A model depicting the curved front of the early Tiger II turret.
A tank turret with an almost square, flat, vertical face, the sides are almost vertical, and curve laterally only slightly.
A clear view of the flat front of the later Tiger II production turret

Shot traps are locations on the exterior of an armored vehicle where impacting shells are deflected to a weaker or more vulnerable point in the armor, or are simply allowed to hit the vehicle squarely on. As a result, instead of bouncing or skimming off (which is a central tenet of good hull design) impact from the shell kills the tank and/or wounds its occupants. Therefore, shot traps are regarded as serious design flaws which should be avoided.[1]

For example, initial turret design of the Tiger II had a curved mantlet in the front. This acted as a shot trap by deflecting incoming shots that hit the lower part of the mantlet downwards towards the thinner hull roof armour, or into the turret ring where the shell could potentially jam the traverse mechanism. A new design replaced the front curved mantlet with a flat armor plate sloped at 81 degrees.[2]

Notes[edit]

  1. ^ Zaloga 1993, p. 37.
  2. ^ Jentz and Doyle 1993, pp. 13–16.

References[edit]

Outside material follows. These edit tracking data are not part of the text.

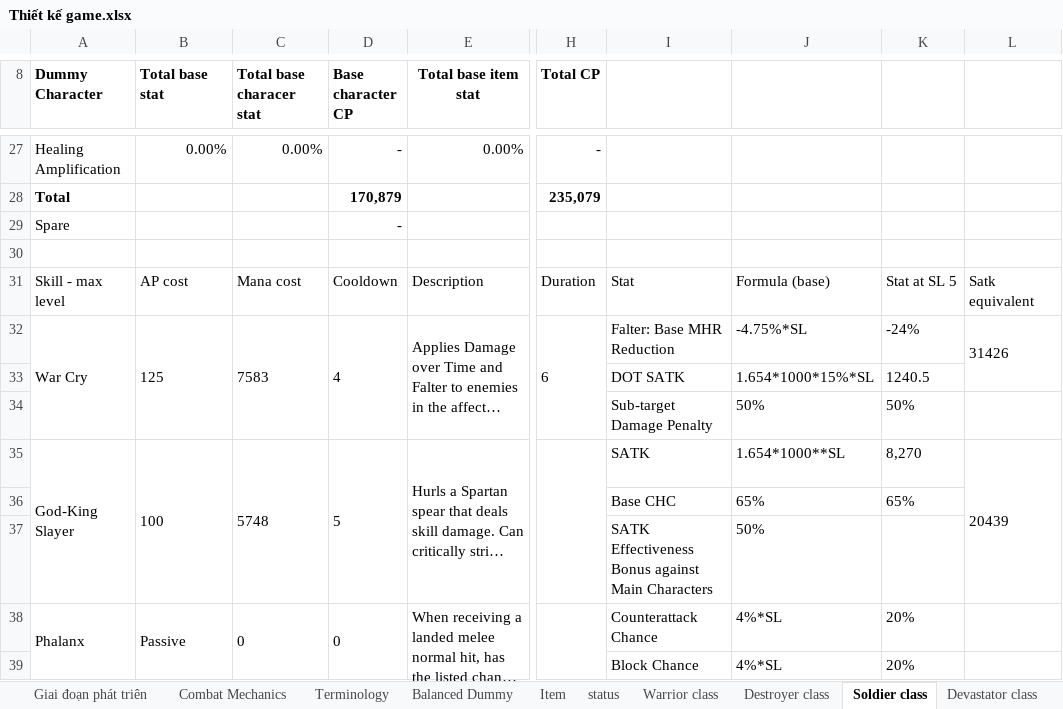
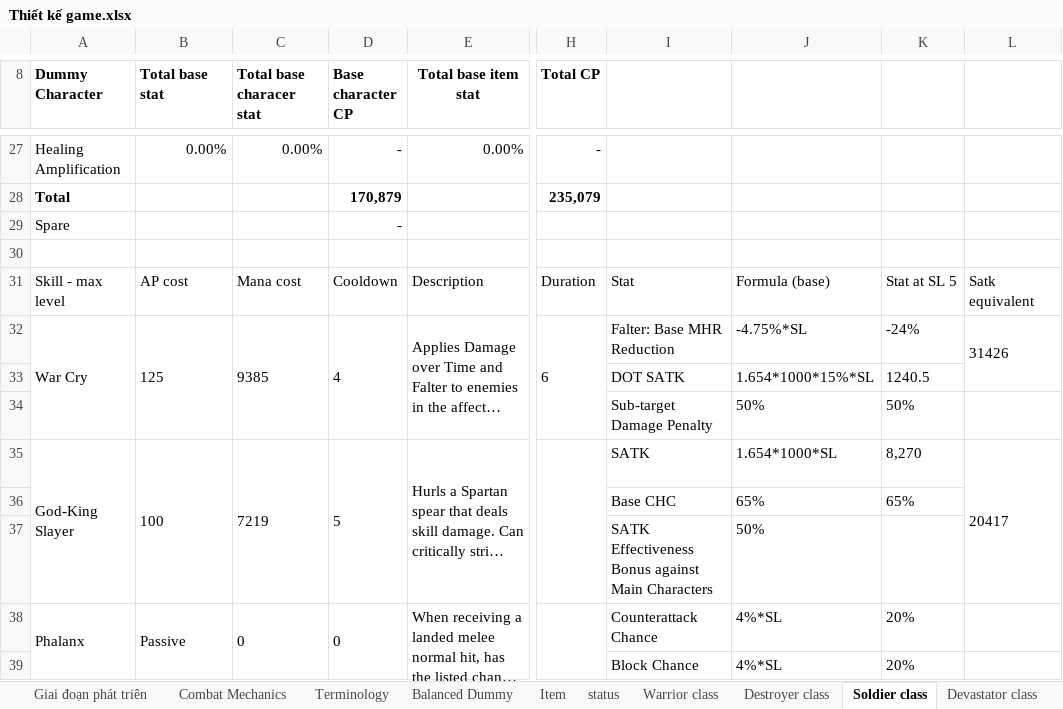
Before and after one commit to phamthach11-create/Avatar-war, an Excel workbook: data/excel/Thiết kế game.xlsx, sheet Soldier class, drawn as a sheet; only a part is shown, gaps mark what is left out; long unchanged cells end in …; values as stored, in another font and other column widths than the file's, no borders; the diff names each change by its address in the sheet, - before the commit and + after, or states it on an @@ line.

Commit message:
Clarify damage penalties and cooldown timing; recalculate Soldier mana

```diff
--- a/data/excel/Thiết kế game.xlsx (sheet Soldier class)
+++ b/data/excel/Thiết kế game.xlsx (sheet Soldier class)
-C32 (Total base characer stat): 7583
+C32 (Total base characer stat): 9385
-C35 (Total base characer stat): 5748
+C35 (Total base characer stat): 7219
-J35: 1.654*1000**SL
+J35: 1.654*1000*SL
-L35: 20439
+L35: 20417
```
Also changed, not shown: sheet Balanced Dummy, sheet Combat Mechanics, sheet Item.
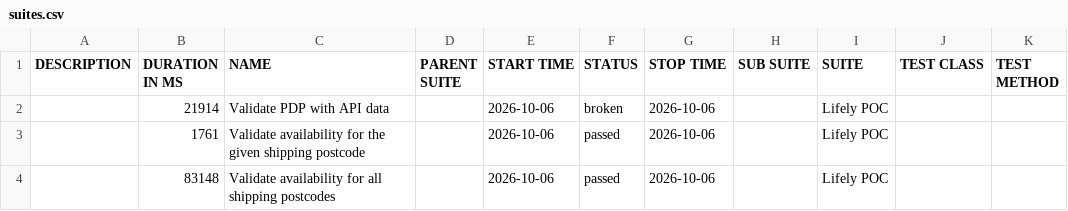
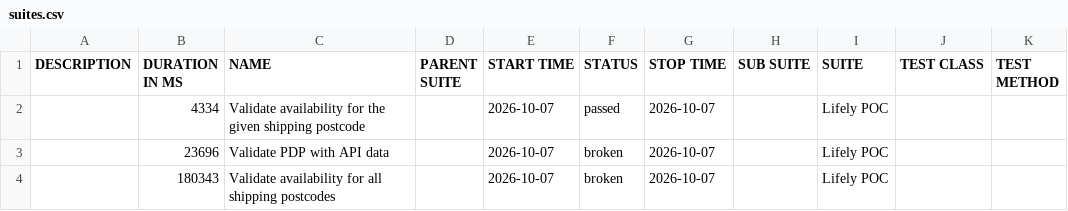
Before and after one commit to Het0603/E-Living, a CSV file: data/suites.csv, drawn as a sheet.

```diff
--- a/data/suites.csv
+++ b/data/suites.csv
@@ -1,4 +1,4 @@
 "DESCRIPTION","DURATION IN MS","NAME","PARENT SUITE","START TIME","STATUS","STOP TIME","SUB SUITE","SUITE","TEST CLASS","TEST METHOD"
-"","21914","Validate PDP with API data","","2026-10-06","broken","2026-10-06","","Lifely POC","",""
-"","1761","Validate availability for the given shipping postcode","","2026-10-06","passed","2026-10-06","","Lifely POC","",""
-"","83148","Validate availability for all shipping postcodes","","2026-10-06","passed","2026-10-06","","Lifely POC","",""
+"","4334","Validate availability for the given shipping postcode","","2026-10-07","passed","2026-10-07","","Lifely POC","",""
+"","23696","Validate PDP with API data","","2026-10-07","broken","2026-10-07","","Lifely POC","",""
+"","180343","Validate availability for all shipping postcodes","","2026-10-07","broken","2026-10-07","","Lifely POC","",""
```
Also changed, not shown: 36 other files.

  • Jentz, Thomas; Doyle, Hilary (1993). Kingtiger Heavy Tank, 1942-45. London: Osprey. ISBN 1-85532-282-X. 
  • Zaloga, Steven (1993). Sherman Medium Tank 1942-1945. City: Osprey Publishing (UK). ISBN 978-1-85532-296-7.